June is Gay Pride month in many cities around the world. This year the celebrations mark the 40th anniversary of an event that sparked the modern homosexual rights movement in the United States. In Washington D.C. on Saturday and Sunday, people celebrated the progress of the movement so far, but also demonstrated for the rights of gay people to legally marry.
A marching band called DC's Different Drummers turned Washington's streets into a dance party as thousands of people packed the sidewalks for the Capital Pride parade.
Steven Miller and his partner Richie Farmer traveled from West Virginia, a politically and religiously conservative state a 5-hour drive away. Miller says the drive was worth it.
"It is great to see just the huge variety of people in our community. You know we are not just one type of stereotype."
Gay pride parades take place every year in June to celebrate the gay, lesbian, bisexual and transgender community.
The celebrations, which began in 1970, commemorate the Stonewall riots of 1969. That is when patrons of a homosexual bar in New York's Greenwich Village fought back against a police raid. The demonstrations marked the start of the modern gay-rights movement in the United States, and around the world.

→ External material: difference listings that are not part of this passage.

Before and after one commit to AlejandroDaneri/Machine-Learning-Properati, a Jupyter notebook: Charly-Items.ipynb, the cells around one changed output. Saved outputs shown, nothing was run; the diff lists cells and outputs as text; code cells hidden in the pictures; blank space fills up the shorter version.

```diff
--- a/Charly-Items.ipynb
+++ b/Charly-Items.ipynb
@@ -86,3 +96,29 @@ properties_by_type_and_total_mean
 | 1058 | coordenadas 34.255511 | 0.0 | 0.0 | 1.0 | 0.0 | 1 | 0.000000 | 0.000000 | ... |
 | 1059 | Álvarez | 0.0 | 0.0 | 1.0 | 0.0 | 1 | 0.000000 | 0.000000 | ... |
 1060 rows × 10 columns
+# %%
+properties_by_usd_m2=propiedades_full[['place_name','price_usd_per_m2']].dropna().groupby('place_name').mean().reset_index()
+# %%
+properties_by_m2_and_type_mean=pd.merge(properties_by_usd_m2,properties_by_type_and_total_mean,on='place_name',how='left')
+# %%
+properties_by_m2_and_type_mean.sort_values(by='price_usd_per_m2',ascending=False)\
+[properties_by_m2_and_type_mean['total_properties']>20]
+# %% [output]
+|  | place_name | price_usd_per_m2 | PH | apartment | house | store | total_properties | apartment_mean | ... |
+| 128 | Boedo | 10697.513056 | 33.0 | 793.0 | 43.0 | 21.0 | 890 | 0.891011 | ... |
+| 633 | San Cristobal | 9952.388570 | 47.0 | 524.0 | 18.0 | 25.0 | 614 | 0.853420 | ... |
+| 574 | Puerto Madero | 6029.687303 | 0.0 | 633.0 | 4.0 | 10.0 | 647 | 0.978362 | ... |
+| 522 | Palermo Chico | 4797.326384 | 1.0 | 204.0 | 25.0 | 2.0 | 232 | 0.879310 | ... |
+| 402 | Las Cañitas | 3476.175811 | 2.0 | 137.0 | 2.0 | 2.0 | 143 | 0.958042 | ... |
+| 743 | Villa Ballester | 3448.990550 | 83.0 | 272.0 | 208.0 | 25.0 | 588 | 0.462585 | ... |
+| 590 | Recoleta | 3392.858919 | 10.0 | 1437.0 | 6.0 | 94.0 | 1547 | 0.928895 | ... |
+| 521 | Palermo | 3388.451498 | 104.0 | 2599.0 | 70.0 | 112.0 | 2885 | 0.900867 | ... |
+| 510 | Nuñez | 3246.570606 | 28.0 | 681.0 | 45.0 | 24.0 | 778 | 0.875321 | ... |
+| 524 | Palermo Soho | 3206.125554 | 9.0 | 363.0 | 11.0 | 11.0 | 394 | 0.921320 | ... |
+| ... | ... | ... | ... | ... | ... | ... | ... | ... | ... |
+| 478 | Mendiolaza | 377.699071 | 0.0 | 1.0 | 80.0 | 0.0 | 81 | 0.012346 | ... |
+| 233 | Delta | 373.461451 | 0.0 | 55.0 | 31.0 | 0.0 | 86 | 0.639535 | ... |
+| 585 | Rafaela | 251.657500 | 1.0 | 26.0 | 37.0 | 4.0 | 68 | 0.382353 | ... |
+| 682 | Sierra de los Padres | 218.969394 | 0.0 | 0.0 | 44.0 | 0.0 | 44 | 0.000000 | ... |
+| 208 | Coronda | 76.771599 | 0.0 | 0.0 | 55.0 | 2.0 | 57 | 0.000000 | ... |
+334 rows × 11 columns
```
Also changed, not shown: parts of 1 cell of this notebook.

At this year's parade in Washington, spectators watched as flatbed trucks carrying dancing, shirtless men drove through a downtown neighborhood.
Further down the parade route, conservatively-dressed gray-haired men and women waved and tossed candy to cheering spectators.
Nearby, mothers and fathers walked side by side with their sons and daughters. They held posters saying, "I love my gay son," and "You are all our children."
Being homosexual, bi-sexual and transgender has become increasingly accepted in U.S. society. But it was not always that way.
In the 1950s, '60s and '70s, gay Americans were the targets of police harassment and many were barred from government jobs.
A pioneer in the gay rights movement, Frank Kameny, says in those days, gays and lesbians were faced with a relentless onslaught of negativism.
"The government and the law said we were criminals. And the psychiatrists said we were psychologically sick, that we were 'loonies.' The religious people, as they still are, said we were sinners. There was absolutely nothing one heard at all to offset that."
Kameny, now 84-years-old, helped end that discrimination by founding the gay rights movement in Washington. He stumbled into activism when he was fired from his government job in 1957 for being gay.
"I was being hit by something. You fight back! How could I possibly sit back and let them do this to me?"
Kameny and another gay rights pioneer, Lilli Vincenz, led the Capital Pride parade in silver convertible automobiles.
Behind them, gay couples waved placards calling for the right to marry. Six states have legalized same-sex marriage, a major victory for the gay-rights movement.
But gay rights activists and their supporters still face many obstacles in their fight to legalize same-sex marriage around the country.
Justice Department lawyers from the Obama administration recently went to court to uphold the federal Defense of Marriage Act. The law prevents homosexual couples from enjoying the legal benefits that married heterosexual couples enjoy.
Parade spectator Steven Miller says activists like Kameny and Vincenz have made it easier to be gay in the United States. They say now the next step in their struggle is achieving equal marriage rights.
"Because we are no different than anyone else. And we should have the rights to do everything that everyone else does."
Gay marriage is a deeply divisive issue in the United States, where many conservatives say it degrades what they call the natural institution of marriage between a man and a woman.
The debate will play out in churches and courthouses around the nation, as activists on both sides fight to uphold their way of life.